Exercise brief
Every line holding the string "decoration" is to be copied from the entries below.

=== Entries shown ===

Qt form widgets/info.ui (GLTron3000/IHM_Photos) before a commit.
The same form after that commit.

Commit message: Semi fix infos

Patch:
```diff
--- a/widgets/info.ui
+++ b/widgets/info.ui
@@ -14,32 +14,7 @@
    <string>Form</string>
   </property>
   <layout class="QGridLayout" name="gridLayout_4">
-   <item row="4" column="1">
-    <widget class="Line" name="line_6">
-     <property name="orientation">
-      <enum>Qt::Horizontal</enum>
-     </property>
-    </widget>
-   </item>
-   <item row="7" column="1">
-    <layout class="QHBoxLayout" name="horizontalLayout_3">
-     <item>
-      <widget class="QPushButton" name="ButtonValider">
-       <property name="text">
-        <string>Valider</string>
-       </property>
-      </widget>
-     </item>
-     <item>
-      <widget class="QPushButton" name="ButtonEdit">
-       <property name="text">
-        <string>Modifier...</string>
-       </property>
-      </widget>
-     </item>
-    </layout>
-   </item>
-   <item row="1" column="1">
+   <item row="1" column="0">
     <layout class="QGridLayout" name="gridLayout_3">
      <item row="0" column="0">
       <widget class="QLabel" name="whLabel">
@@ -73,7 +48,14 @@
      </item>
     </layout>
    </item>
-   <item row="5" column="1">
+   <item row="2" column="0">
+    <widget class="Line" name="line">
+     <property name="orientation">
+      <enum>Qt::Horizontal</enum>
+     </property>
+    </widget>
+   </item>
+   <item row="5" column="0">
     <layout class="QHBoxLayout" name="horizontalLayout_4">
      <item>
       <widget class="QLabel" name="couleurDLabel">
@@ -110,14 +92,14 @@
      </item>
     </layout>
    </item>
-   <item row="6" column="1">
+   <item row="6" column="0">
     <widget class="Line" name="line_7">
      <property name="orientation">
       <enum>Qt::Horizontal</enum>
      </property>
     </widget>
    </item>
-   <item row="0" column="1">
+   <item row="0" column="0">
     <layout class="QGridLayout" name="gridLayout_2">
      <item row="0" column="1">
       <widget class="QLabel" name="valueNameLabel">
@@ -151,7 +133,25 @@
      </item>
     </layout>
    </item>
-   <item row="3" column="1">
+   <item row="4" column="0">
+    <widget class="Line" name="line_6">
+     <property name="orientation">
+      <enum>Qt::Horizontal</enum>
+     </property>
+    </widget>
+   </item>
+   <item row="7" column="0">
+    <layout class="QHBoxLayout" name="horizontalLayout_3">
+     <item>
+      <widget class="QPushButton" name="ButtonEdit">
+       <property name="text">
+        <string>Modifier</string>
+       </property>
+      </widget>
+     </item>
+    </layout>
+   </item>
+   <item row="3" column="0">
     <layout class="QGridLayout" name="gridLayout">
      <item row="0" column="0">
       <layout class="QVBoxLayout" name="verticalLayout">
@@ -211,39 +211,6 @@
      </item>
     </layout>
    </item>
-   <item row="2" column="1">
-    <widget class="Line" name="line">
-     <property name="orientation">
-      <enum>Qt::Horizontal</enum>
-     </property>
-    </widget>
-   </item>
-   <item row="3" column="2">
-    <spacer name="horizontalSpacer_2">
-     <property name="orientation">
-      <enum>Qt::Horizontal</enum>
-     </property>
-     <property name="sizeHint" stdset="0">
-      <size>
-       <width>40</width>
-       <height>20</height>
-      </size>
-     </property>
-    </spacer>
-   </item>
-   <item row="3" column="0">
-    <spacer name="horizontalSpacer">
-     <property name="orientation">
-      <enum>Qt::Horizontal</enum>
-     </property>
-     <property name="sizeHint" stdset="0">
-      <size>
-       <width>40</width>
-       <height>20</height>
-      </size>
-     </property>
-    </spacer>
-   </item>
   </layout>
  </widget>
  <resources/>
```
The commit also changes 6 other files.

===
=== Entries shown ===

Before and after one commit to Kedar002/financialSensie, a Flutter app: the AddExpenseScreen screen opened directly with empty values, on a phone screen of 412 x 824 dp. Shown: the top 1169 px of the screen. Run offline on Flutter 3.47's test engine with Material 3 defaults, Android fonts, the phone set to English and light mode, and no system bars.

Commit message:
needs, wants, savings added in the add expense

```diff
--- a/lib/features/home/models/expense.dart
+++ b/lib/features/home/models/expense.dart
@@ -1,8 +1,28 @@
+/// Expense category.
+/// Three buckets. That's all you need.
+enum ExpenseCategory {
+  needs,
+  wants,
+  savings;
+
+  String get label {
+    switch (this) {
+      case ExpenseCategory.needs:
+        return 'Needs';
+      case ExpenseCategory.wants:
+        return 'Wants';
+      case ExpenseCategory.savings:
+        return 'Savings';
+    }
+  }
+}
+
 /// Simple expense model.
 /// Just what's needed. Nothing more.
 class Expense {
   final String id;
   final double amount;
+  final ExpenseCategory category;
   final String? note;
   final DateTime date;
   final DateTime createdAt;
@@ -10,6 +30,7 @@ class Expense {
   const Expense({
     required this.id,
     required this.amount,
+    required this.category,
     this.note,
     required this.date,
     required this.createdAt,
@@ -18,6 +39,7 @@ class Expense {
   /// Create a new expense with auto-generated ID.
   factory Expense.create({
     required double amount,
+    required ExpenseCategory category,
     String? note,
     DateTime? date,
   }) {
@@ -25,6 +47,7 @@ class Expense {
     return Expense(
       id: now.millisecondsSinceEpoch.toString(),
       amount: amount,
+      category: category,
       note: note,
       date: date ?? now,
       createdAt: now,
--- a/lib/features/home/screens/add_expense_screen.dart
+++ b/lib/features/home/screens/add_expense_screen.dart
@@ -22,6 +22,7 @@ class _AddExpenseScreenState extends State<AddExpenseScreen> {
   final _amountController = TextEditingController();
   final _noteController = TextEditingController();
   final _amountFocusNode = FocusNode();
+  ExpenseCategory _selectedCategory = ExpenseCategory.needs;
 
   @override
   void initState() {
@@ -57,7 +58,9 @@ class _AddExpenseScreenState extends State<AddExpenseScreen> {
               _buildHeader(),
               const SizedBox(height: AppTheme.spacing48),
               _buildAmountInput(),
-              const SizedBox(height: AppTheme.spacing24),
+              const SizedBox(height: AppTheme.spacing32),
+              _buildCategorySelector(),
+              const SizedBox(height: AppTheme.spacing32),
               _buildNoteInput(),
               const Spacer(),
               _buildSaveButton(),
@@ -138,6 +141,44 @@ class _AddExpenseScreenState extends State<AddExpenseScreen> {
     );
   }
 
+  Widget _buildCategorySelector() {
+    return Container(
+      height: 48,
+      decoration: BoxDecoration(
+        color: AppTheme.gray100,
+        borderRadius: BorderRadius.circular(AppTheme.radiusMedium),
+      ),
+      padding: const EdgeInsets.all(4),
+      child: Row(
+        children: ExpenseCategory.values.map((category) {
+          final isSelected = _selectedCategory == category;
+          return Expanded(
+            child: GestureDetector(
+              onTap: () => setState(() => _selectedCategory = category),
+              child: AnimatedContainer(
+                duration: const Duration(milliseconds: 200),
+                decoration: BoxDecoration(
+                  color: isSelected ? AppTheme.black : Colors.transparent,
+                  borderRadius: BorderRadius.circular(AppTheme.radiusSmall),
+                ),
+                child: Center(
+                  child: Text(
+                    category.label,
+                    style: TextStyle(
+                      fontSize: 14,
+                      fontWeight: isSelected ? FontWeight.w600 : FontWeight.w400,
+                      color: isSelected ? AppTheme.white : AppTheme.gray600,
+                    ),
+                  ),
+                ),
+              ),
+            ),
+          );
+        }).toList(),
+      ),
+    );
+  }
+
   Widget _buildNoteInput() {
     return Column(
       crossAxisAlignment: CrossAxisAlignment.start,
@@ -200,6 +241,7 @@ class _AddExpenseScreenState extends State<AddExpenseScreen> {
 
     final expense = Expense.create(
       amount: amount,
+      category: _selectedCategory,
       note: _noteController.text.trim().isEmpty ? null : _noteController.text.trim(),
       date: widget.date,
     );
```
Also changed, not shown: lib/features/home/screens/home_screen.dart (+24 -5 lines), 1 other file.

===
=== Entries shown ===

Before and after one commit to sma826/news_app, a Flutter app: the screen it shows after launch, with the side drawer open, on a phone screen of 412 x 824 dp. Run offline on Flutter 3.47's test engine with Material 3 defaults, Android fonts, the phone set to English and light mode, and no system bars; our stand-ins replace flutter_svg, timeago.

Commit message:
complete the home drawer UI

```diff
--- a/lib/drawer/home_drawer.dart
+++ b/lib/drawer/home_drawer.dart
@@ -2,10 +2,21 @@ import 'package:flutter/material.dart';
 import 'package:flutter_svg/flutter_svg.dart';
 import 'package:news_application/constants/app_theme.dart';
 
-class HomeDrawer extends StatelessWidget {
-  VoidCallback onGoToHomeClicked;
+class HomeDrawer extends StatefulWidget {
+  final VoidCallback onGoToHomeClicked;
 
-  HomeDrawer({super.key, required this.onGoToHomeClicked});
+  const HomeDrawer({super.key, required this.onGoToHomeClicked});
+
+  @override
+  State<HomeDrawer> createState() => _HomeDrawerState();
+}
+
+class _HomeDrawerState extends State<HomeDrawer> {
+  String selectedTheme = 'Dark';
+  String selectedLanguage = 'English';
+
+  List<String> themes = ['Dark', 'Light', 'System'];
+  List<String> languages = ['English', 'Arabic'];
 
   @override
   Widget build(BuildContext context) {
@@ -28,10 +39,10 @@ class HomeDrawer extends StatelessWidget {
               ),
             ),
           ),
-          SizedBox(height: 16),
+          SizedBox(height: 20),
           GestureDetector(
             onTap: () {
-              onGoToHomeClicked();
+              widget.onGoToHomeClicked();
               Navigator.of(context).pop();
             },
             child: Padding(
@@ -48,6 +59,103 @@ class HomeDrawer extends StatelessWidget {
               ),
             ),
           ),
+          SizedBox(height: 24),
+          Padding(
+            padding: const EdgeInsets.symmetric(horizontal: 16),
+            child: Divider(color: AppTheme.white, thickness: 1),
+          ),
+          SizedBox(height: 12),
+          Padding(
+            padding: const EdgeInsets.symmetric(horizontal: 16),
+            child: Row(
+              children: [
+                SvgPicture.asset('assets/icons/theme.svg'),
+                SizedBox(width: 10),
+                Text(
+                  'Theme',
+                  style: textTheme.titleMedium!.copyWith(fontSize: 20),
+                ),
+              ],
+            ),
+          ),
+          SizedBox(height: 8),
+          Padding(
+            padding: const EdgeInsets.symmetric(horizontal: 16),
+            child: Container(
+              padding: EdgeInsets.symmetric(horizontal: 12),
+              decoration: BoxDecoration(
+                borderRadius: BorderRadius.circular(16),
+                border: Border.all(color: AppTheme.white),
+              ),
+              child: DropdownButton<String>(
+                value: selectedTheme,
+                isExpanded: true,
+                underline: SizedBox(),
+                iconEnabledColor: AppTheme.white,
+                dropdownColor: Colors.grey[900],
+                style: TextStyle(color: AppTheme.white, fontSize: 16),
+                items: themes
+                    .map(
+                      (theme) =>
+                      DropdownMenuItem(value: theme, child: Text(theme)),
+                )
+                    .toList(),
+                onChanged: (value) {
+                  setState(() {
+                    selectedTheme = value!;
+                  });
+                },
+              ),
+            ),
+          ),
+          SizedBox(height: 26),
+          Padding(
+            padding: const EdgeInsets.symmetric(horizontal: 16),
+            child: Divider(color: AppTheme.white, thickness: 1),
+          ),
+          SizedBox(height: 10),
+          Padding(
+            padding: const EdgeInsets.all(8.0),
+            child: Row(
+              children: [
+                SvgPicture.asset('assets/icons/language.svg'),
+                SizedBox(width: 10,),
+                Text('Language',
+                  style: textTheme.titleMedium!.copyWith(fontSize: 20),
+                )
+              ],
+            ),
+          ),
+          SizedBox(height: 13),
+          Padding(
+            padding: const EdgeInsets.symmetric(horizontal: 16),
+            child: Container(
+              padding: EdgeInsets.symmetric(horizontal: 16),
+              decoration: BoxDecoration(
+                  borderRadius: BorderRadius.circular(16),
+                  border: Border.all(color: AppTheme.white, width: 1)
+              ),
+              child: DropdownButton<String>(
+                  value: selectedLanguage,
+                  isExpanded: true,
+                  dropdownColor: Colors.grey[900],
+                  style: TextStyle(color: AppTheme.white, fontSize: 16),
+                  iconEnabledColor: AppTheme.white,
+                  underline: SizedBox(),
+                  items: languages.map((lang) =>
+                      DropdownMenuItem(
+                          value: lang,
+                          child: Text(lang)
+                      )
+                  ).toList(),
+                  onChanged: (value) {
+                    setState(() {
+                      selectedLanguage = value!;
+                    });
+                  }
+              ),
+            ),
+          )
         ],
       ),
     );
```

===

Task solution
+      decoration: BoxDecoration(
+                decoration: BoxDecoration(
+              decoration: BoxDecoration(
+              decoration: BoxDecoration(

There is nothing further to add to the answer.